**DATA RECORDS:**
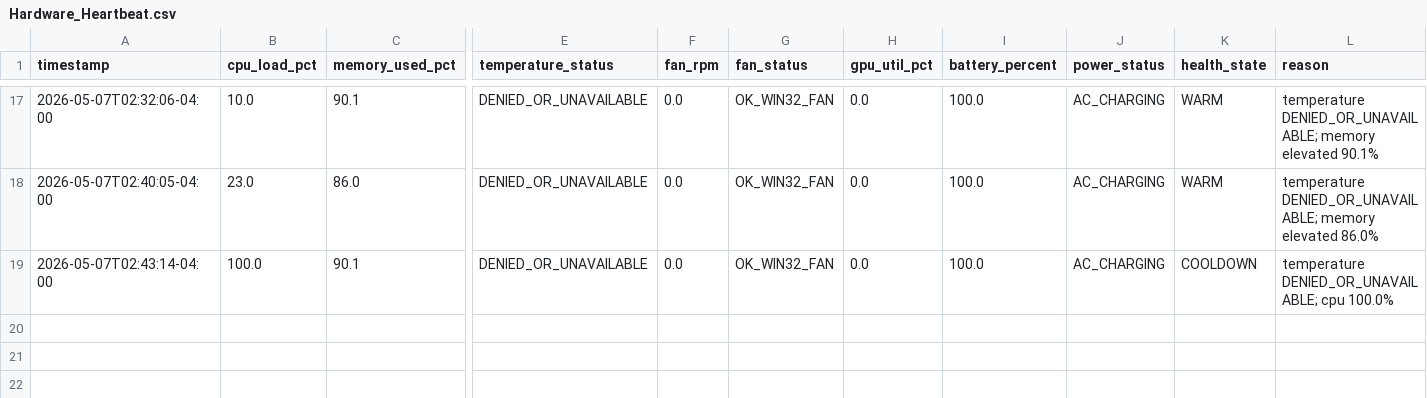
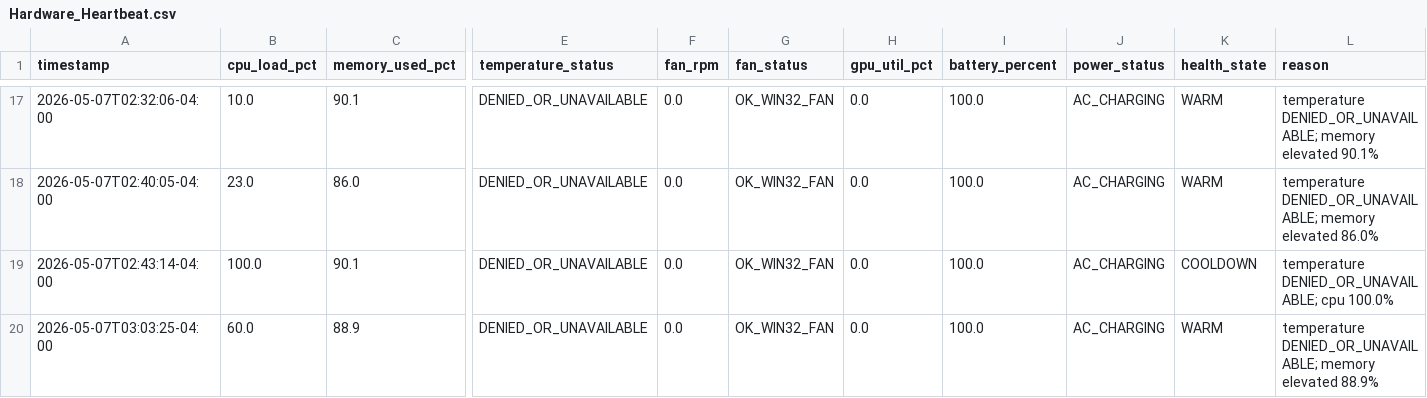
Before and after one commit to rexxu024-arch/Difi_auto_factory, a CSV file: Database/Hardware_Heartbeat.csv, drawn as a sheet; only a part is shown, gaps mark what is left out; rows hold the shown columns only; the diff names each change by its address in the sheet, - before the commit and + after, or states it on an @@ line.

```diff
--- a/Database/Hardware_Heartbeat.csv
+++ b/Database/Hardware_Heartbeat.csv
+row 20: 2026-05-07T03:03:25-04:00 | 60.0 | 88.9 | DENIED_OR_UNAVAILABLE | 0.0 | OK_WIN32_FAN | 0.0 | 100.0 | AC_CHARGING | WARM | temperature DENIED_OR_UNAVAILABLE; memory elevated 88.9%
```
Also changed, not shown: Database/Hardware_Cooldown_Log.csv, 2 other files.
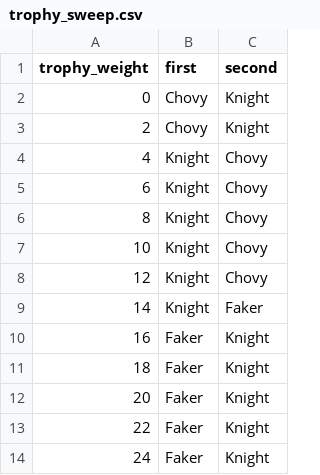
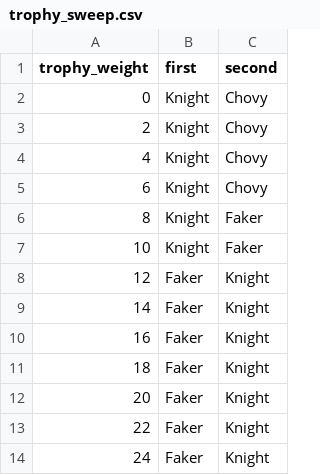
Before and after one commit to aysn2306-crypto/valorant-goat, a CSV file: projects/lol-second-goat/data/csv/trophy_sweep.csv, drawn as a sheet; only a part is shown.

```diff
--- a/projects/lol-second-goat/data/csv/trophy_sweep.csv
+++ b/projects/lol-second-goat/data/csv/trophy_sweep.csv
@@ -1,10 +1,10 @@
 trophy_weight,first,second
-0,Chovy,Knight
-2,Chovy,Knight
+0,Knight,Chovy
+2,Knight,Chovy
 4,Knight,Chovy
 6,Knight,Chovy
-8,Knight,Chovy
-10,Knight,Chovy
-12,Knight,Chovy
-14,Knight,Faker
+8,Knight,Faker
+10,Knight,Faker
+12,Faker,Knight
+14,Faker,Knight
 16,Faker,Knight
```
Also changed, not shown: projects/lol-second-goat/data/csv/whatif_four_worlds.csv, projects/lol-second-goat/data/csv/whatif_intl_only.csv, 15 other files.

**ASSIGNMENT:** Only the text of the material belongs in your copy, which must match the original exactly.

**EXERCISE RESPONSE:**
Before and after one commit to rexxu024-arch/Difi_auto_factory, a CSV file: Database/Hardware_Heartbeat.csv, drawn as a sheet; only a part is shown, gaps mark what is left out; rows hold the shown columns only; the diff names each change by its address in the sheet, - before the commit and + after, or states it on an @@ line.

```diff
--- a/Database/Hardware_Heartbeat.csv
+++ b/Database/Hardware_Heartbeat.csv
+row 20: 2026-05-07T03:03:25-04:00 | 60.0 | 88.9 | DENIED_OR_UNAVAILABLE | 0.0 | OK_WIN32_FAN | 0.0 | 100.0 | AC_CHARGING | WARM | temperature DENIED_OR_UNAVAILABLE; memory elevated 88.9%
```
Also changed, not shown: Database/Hardware_Cooldown_Log.csv, 2 other files.
Before and after one commit to aysn2306-crypto/valorant-goat, a CSV file: projects/lol-second-goat/data/csv/trophy_sweep.csv, drawn as a sheet; only a part is shown.

```diff
--- a/projects/lol-second-goat/data/csv/trophy_sweep.csv
+++ b/projects/lol-second-goat/data/csv/trophy_sweep.csv
@@ -1,10 +1,10 @@
 trophy_weight,first,second
-0,Chovy,Knight
-2,Chovy,Knight
+0,Knight,Chovy
+2,Knight,Chovy
 4,Knight,Chovy
 6,Knight,Chovy
-8,Knight,Chovy
-10,Knight,Chovy
-12,Knight,Chovy
-14,Knight,Faker
+8,Knight,Faker
+10,Knight,Faker
+12,Faker,Knight
+14,Faker,Knight
 16,Faker,Knight
```
Also changed, not shown: projects/lol-second-goat/data/csv/whatif_four_worlds.csv, projects/lol-second-goat/data/csv/whatif_intl_only.csv, 15 other files.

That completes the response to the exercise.